EXERCISE GOAL:
In the listing below, find each line that holds the string "code" and copy it.

EXERCISE INPUT:

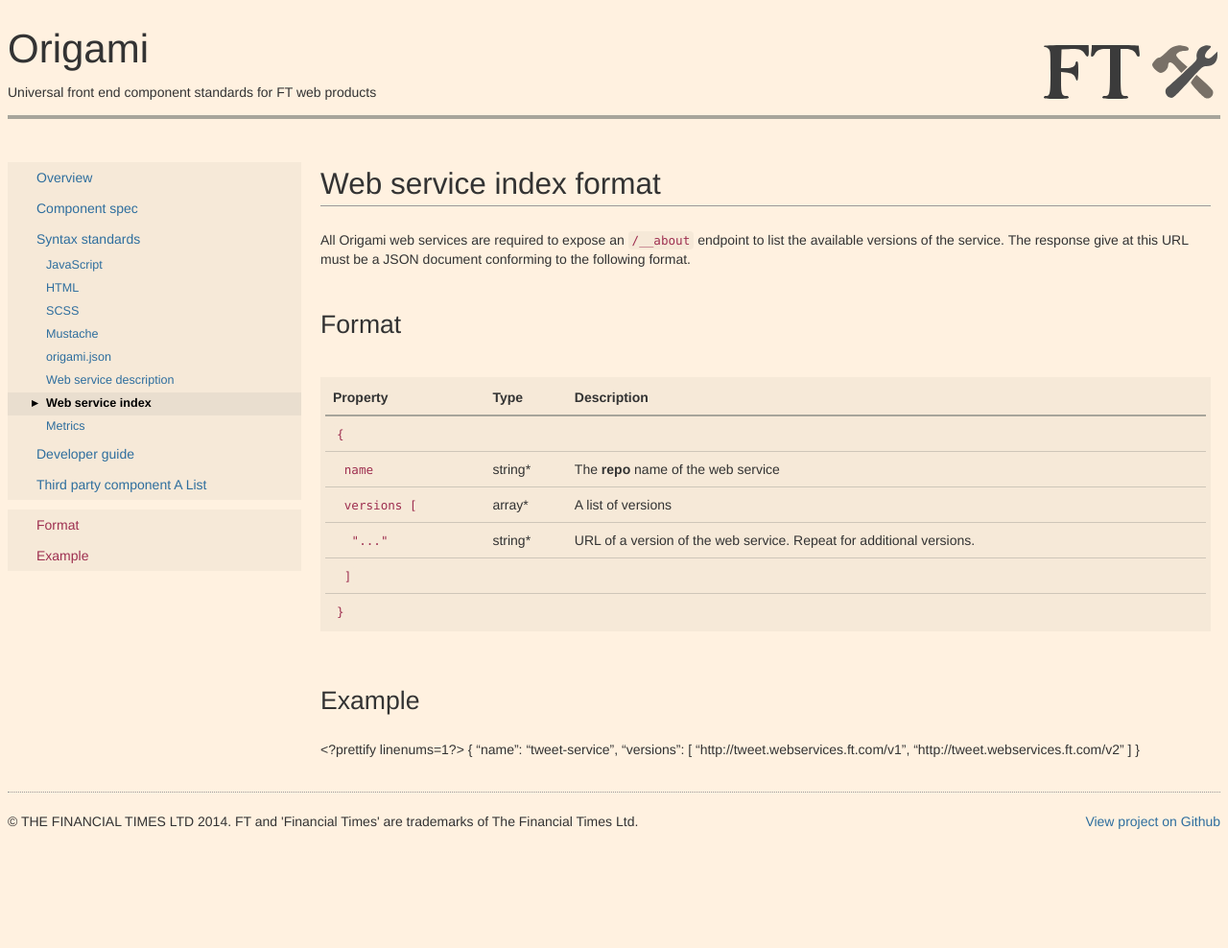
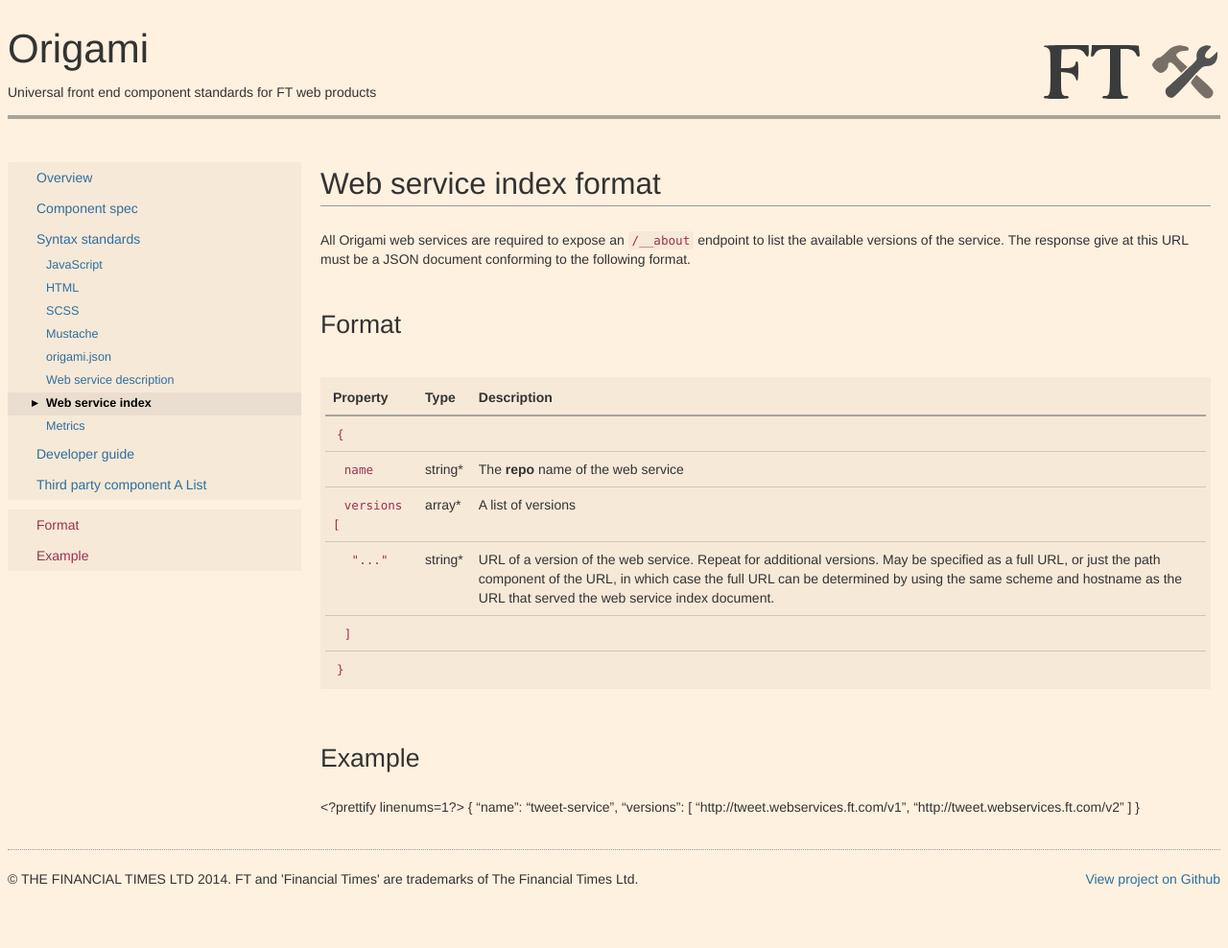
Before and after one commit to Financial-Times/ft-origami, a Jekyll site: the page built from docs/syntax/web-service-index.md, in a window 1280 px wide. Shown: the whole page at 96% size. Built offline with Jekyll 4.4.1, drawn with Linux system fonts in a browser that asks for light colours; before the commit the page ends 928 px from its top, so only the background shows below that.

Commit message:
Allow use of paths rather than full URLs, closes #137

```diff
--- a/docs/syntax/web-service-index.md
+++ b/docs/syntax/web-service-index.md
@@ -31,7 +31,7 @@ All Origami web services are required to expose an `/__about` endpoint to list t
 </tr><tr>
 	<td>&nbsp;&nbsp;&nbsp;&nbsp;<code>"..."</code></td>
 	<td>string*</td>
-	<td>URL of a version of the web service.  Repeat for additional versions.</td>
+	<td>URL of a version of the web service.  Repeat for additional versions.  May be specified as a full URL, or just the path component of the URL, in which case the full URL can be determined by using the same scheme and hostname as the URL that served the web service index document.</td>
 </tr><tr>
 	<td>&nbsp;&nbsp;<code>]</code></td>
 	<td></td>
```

EXERCISE RESULT:
 	<td>&nbsp;&nbsp;&nbsp;&nbsp;<code>"..."</code></td>
 	<td>&nbsp;&nbsp;<code>]</code></td>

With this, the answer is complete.